WHAT YOU NEED TO DO -
The expected answer is a bare count of the lines in the data below that contain "outputs".

RECORDS FOR THIS TASK: Begin

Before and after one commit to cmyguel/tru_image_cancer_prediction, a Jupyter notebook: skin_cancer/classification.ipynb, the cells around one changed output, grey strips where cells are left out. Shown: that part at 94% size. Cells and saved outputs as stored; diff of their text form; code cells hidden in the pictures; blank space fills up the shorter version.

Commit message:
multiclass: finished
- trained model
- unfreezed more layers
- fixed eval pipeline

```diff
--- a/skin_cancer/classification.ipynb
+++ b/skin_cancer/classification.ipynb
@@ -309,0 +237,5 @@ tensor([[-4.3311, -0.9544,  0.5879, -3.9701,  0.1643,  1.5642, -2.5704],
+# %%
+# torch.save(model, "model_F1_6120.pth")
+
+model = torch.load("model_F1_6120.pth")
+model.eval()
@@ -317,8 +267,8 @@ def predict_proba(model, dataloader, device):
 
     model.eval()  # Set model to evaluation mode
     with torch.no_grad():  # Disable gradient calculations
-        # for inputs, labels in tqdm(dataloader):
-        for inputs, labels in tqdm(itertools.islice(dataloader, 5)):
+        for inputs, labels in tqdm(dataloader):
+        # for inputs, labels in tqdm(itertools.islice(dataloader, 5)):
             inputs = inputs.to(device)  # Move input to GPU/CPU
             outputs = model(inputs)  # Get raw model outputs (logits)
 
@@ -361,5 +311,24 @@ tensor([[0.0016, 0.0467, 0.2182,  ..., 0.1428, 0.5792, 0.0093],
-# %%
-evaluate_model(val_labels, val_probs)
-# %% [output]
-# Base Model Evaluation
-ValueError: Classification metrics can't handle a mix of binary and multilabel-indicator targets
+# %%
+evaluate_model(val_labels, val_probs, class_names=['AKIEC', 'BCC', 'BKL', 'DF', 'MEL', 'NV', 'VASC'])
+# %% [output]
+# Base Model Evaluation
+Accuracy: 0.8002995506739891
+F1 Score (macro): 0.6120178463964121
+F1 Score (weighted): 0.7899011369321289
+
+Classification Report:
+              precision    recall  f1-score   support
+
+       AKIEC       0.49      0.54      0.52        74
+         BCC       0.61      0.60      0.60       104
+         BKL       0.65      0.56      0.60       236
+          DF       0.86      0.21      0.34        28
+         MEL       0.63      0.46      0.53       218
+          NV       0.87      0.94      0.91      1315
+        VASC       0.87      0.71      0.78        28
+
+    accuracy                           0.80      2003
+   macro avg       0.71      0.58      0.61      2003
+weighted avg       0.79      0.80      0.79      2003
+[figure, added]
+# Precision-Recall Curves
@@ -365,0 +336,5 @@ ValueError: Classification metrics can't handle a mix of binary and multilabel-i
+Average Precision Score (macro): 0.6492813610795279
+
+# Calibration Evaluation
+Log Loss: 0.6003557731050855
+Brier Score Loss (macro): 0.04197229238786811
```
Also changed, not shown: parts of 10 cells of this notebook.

RECORDS FOR THIS TASK: End

RESULT BELOW -
2